WASHINGTON ― Jurors in Milwaukee have recommended felony charges against seven employees of a jail where a man died of dehydration after guards caged him without water for a week.
Terrill Thomas died last April, and was one of several inmates to die over a short period of time in the Milwaukee County Jail run by Sheriff David Clarke.
Clarke, a high-profile supporter of President Donald Trump, is reportedly under consideration for a Department of Homeland Security post coordinating with local law enforcement officials, according to Politico. The position would not require Senate confirmation.
Officials in Clarke’s jail allegedly took away Thomas’ access to water after the 38-year-old mentally ill man apparently tried to flood his cell. Other inmates reportedly were ignored when they warned the guards that Thomas needed help.
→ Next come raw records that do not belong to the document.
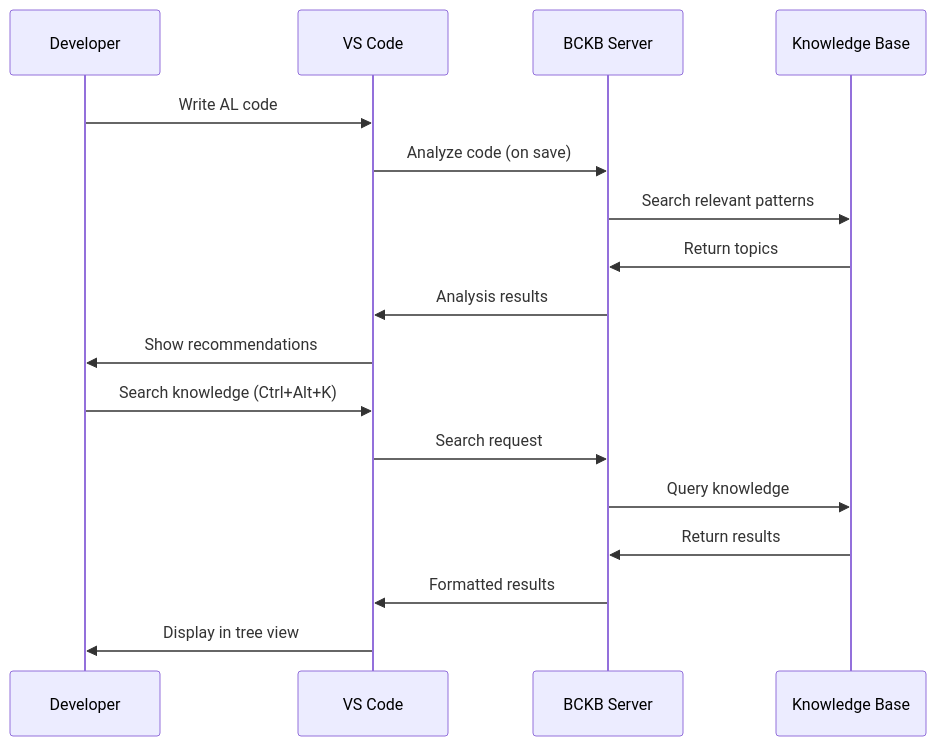
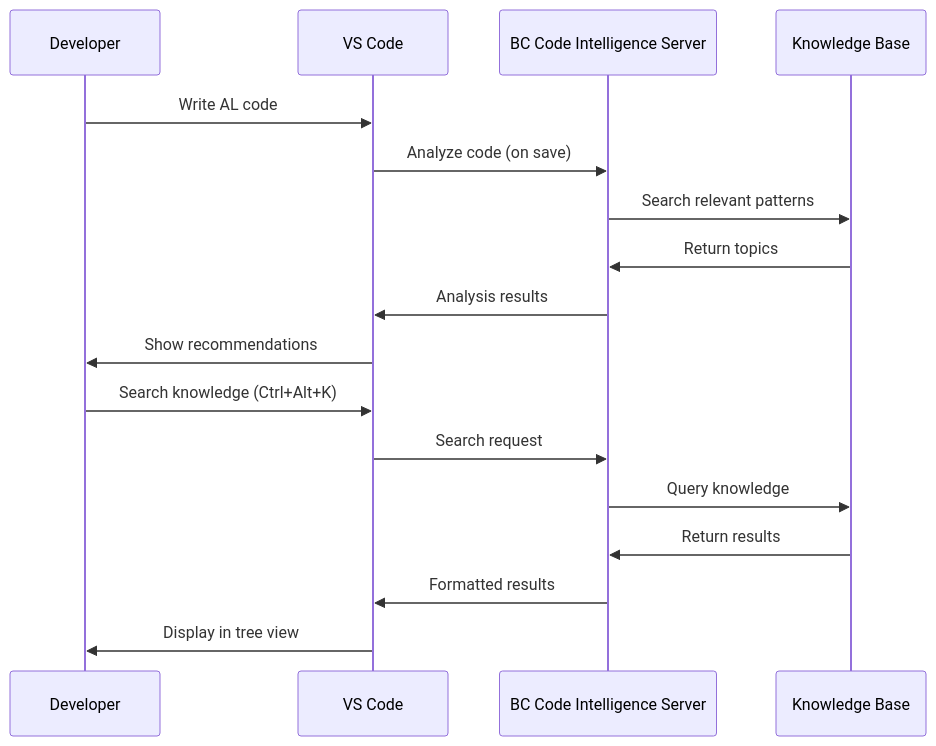
Before and after one commit to JeremyVyska/bc-code-intelligence-mcp: the second of 4 diagrams in docs/integration-ecosystem.md, drawn with Mermaid. The commit also changed other lines of this file and 4 other files, not shown here.

First line of the commit message:
Complete BC Code Intelligence migration

````diff
--- a/docs/integration-ecosystem.md
+++ b/docs/integration-ecosystem.md
@@ -194,21 +194,21 @@
 ```mermaid
 sequenceDiagram
     participant Dev as Developer
     participant VSC as VS Code
-    participant BCKB as BCKB Server
+    participant BCCodeIntel as BC Code Intelligence Server
     participant KB as Knowledge Base
 
     Dev->>VSC: Write AL code
-    VSC->>BCKB: Analyze code (on save)
-    BCKB->>KB: Search relevant patterns
-    KB->>BCKB: Return topics
-    BCKB->>VSC: Analysis results
+    VSC->>BCCodeIntel: Analyze code (on save)
+    BCCodeIntel->>KB: Search relevant patterns
+    KB->>BCCodeIntel: Return topics
+    BCCodeIntel->>VSC: Analysis results
     VSC->>Dev: Show recommendations
 
     Dev->>VSC: Search knowledge (Ctrl+Alt+K)
-    VSC->>BCKB: Search request
-    BCKB->>KB: Query knowledge
-    KB->>BCKB: Return results
-    BCKB->>VSC: Formatted results
+    VSC->>BCCodeIntel: Search request
+    BCCodeIntel->>KB: Query knowledge
+    KB->>BCCodeIntel: Return results
+    BCCodeIntel->>VSC: Formatted results
     VSC->>Dev: Display in tree view
 ```
````
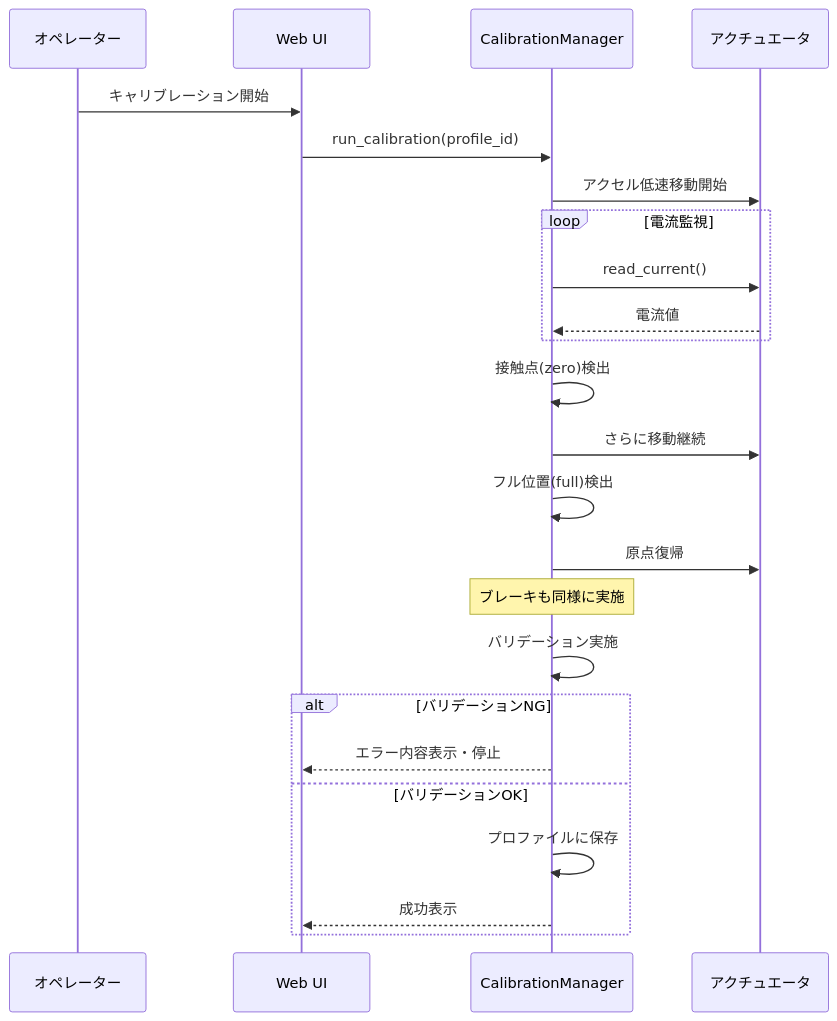
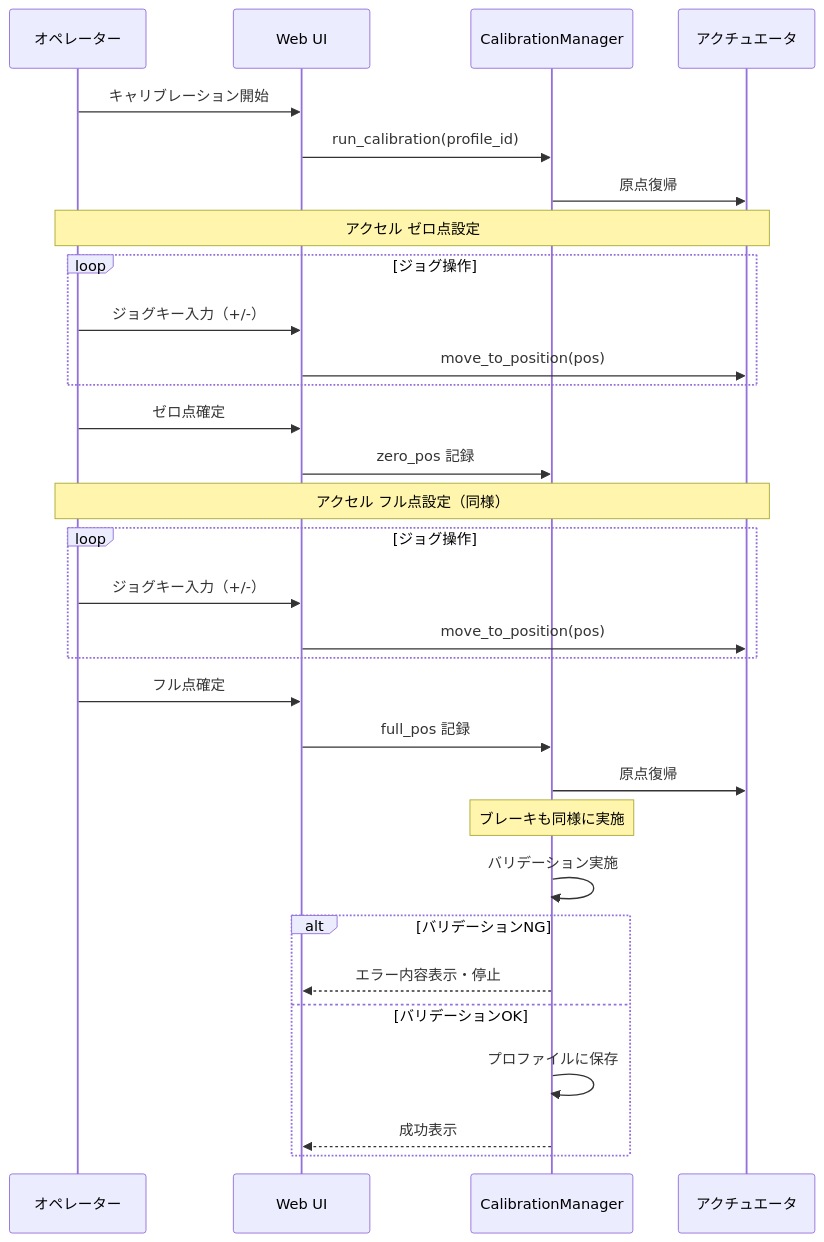
One commit to sskkusk1219/driving_robot changed the fifth of 10 diagrams in docs/functional-design.md. Above: the diagram before and after it, drawn with Mermaid. The commit also changed other lines of this file and 3 other files, not shown here.

````diff
--- a/docs/functional-design.md
+++ b/docs/functional-design.md
@@ -611,27 +607,34 @@
 ```mermaid
 sequenceDiagram
     participant Op as オペレーター
     participant UI as Web UI
     participant CM as CalibrationManager
     participant HW as アクチュエータ
 
     Op->>UI: キャリブレーション開始
     UI->>CM: run_calibration(profile_id)
-    CM->>HW: アクセル低速移動開始
-    loop 電流監視
-        CM->>HW: read_current()
-        HW-->>CM: 電流値
+    CM->>HW: 原点復帰
+    Note over Op,HW: アクセル ゼロ点設定
+    loop ジョグ操作
+        Op->>UI: ジョグキー入力（+/-）
+        UI->>HW: move_to_position(pos)
     end
-    CM->>CM: 接触点(zero)検出
-    CM->>HW: さらに移動継続
-    CM->>CM: フル位置(full)検出
+    Op->>UI: ゼロ点確定
+    UI->>CM: zero_pos 記録
+    Note over Op,HW: アクセル フル点設定（同様）
+    loop ジョグ操作
+        Op->>UI: ジョグキー入力（+/-）
+        UI->>HW: move_to_position(pos)
+    end
+    Op->>UI: フル点確定
+    UI->>CM: full_pos 記録
     CM->>HW: 原点復帰
     Note over CM: ブレーキも同様に実施
     CM->>CM: バリデーション実施
     alt バリデーションNG
         CM-->>UI: エラー内容表示・停止
     else バリデーションOK
         CM->>CM: プロファイルに保存
         CM-->>UI: 成功表示
     end
 ```
````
In addition to the seven officials the jury recommended face charges, another official at the jail abruptly resigned over the weekend.
Erik Heipt, an attorney representing Thomas’ family, said such an incident should never happen in an American jail.
“All too often these cases get swept under the rug,” he said. “Jail officials and corrections officers are rarely held accountable for citizen deaths, even in horrific circumstances. But this case has been different. The jury’s verdict is the first step toward justice.”
Heipt said the jury found probable cause to charge seven members of the staff, including the jail’s commander, the lieutenant who ordered the water to be shut off and the officer who shut it off.
“The Milwaukee County District Attorney’s office will now decide whether to bring felony abuse charges against these seven people and may consider additional charges as well, including obstruction of justice,” Heipt said. “Thus far, the DA has done an outstanding job in presenting and pursuing this case. We are confident that they will continue to do so.”
Thomas’ death was one of hundreds recorded as part of a HuffPost investigation that examined jail deaths across the United States in the year after Sandra Bland died.
Heipt, whose represents the families of many individuals who have died in jail, said this is the first case he’s handled in which criminal charges will be brought forward.
“In 20 years of handling civil rights jail and police death cases, many of which entailed unspeakable atrocities, this is the first in which criminal charges will be brought,” Heipt said. “I hope that this is the first step toward justice, not just in the case of Terrill Thomas, but in other senseless jail death cases as well.”